With only three days left for Congress to finish its work for the year, including passing a budget bill to keep the government open, Republican leaders rushed through their final version of the Trump Tax Plan. Despite the bill’s growing unpopularity, the House approved it on another mostly party-line vote of 227-203. That division materialized again among Nevada’s Members of Congress, as Rep. Mark Amodei (R-Carson City) broke with the rest of the state’s delegation to vote for the tax bill.
What made the final cut?
In October, Rep. Mark Amodei told the Las Vegas Metro Chamber of Commerce that House Speaker Paul Ryan (R-Wisconsin) promised the tax plan’s passage by Thanksgiving. That proved true in the House, but Senate Republicans needed more time to wrangle enough votes to pass something on their side of the Capitol. Once the Senate passed its bill on December 2, Republicans rushed it into conference.
The final bill that emerged from conference omitted some of the most controversial elements of the House bill, such as repealing deductions for medical expenses, educators who must buy their own school supplies, and student loan interest. However, the core of the bill was largely left intact. The corporate rate cut was pared back slightly, but it’s still dropping from 35% to 21% beginning next year, and the bill includes an even lower rate for U.S. taxes that multinational corporations must pay on foreign profits. State and local tax deductions (SALT) are still capped at $10,000 for just property taxes.

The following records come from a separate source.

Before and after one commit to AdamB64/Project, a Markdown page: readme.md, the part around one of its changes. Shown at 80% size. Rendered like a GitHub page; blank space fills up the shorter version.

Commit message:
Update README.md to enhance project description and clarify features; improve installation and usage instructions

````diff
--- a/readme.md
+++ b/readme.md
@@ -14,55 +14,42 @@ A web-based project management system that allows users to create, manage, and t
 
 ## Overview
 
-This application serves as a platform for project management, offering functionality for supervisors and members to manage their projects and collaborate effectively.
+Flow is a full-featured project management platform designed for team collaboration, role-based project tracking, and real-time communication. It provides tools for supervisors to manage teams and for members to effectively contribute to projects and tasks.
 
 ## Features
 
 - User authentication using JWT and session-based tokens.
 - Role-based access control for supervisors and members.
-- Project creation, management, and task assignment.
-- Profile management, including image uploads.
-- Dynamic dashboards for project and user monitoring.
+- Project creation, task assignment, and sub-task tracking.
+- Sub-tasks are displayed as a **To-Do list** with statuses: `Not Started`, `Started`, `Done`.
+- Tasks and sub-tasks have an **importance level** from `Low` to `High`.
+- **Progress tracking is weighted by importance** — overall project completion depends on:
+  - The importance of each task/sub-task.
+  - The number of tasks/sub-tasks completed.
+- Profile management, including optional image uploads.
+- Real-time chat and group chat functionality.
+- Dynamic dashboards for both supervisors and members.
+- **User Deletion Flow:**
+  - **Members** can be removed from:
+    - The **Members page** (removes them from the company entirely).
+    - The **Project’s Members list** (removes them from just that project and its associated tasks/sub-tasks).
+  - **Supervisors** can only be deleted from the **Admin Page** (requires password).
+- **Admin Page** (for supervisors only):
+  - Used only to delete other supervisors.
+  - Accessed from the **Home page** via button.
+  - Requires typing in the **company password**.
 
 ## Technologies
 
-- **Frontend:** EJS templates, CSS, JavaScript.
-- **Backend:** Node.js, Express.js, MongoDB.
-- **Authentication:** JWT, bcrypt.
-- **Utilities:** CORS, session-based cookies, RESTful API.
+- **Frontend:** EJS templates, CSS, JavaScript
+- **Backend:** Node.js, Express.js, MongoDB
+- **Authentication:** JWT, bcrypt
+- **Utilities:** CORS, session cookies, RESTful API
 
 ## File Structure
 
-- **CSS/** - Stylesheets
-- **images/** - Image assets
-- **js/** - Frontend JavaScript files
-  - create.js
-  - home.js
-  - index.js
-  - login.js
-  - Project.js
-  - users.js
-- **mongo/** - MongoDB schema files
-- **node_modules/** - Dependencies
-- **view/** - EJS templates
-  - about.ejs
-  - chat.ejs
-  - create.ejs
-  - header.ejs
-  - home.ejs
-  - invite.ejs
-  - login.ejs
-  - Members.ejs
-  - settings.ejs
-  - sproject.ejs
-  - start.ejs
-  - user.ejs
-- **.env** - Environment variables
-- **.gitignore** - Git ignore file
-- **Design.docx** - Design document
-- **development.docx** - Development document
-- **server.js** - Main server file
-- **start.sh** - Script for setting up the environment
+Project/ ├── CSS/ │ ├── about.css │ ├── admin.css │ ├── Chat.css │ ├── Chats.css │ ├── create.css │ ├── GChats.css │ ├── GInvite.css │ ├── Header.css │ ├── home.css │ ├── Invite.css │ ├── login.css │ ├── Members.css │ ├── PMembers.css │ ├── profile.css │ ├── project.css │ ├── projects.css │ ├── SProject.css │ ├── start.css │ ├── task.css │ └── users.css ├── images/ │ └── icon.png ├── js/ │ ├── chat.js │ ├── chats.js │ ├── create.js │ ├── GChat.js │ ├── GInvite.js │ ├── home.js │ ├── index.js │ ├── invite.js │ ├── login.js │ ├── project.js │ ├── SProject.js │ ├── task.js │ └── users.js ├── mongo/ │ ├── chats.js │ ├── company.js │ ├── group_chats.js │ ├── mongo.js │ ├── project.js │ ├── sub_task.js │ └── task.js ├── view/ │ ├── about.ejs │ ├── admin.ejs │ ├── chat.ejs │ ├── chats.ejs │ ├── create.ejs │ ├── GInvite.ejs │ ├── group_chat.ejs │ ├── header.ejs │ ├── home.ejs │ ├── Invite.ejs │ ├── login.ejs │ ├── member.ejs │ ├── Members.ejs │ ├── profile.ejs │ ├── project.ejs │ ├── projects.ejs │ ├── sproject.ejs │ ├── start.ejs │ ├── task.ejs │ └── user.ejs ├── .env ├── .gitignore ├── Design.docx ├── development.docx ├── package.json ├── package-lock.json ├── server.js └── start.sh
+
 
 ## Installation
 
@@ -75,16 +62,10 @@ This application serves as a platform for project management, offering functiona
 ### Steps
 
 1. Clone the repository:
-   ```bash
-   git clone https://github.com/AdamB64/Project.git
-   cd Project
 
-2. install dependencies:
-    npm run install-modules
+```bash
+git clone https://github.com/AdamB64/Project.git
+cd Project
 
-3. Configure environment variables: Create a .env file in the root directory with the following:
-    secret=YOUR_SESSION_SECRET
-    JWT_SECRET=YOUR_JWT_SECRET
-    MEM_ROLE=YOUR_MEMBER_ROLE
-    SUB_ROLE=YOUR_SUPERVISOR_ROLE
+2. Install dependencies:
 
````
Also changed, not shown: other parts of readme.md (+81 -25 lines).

Most importantly, the overall tax package continues to prioritize tax cuts for the wealthiest Americans. Now that the top personal income rate is dropping from 39% to 37%, the top 1% of income earners receive 82.8% of this bill’s benefits according to analysis from the Tax Policy Center. And even though the personal income tax provisions of this bill expire in 2025, the corporate tax provisions will be permanent, which will result in higher taxes for lower and middle-income households while wealthy households continue to benefit.
Nevadans react to the House’s vote
At the time of this story’s publication, Amodei had not released a statement explaining his vote. During his presentation to the Las Vegas Metro Chamber in October, and again when he voted for the House bill in November, Amodei defended the tax package.
Though Amodei himself stayed mum, Battle Born Progress Executive Director Annette Magnus condemned his vote to pass the tax plan. “We are extremely disappointed in Congressman Mark Amodei, who voted in favor of this bill even though the legislation repeals part of the Affordable Care Act (ACA) and forces $25 billion automatic cuts to Medicare annually to give trillions in tax breaks to the richest households and multinational corporations like Apple, Pfizer, and Wells Fargo.”
Children’s Advocacy Alliance of Nevada also condemned the bill’s passage. In her statement, Executive Director Denise Tanata voiced concern over the tax bill’s repeal of the individual health insurance mandate and its potential to trigger further health care cuts. “By reducing the number of children with health insurance this bill will make children sicker. Children who have health insurance coverage are healthier and have fewer preventable hospitalizations. They are more likely to receive preventive medical and dental care, be screened for developmental milestones, obtain needed timely treatment, and miss fewer days of school.”
Expect a final Senate vote tonight, and a final rush to prevent a government shutdown
While Amodei voted for the Trump-GOP Tax Plan, Reps. Dina Titus (D-Las Vegas), Jacky Rosen (D-Henderson), and Ruben Kihuen (D-Las Vegas) all voted against. A similar dynamic may soon play out in the Senate, where Dean Heller (R) is expected to vote for the final bill while Catherine Cortez Masto (D) votes against. The Senate may vote as soon as tonight, but the House will have to pass the Senate’s modified version of the bill tomorrow due to the Senate parliamentarian ruling parts of the bill out of order with Senate rules this afternoon.
Once the Senate finishes its work on this tax bill, Congress must rush to pass a continuing resolution by Friday to avoid a government shutdown. A growing number of Democrats have stated they will refuse to vote for the spending bill unless votes are also scheduled for the DREAM Act, the insurance stabilization bills, and reauthorization of the Children’s Health Insurance Program (CHIP). Unlike the tax plan, Republicans need Democratic votes to keep the federal government open, so these next 72 hours will be pivotal on Capitol Hill.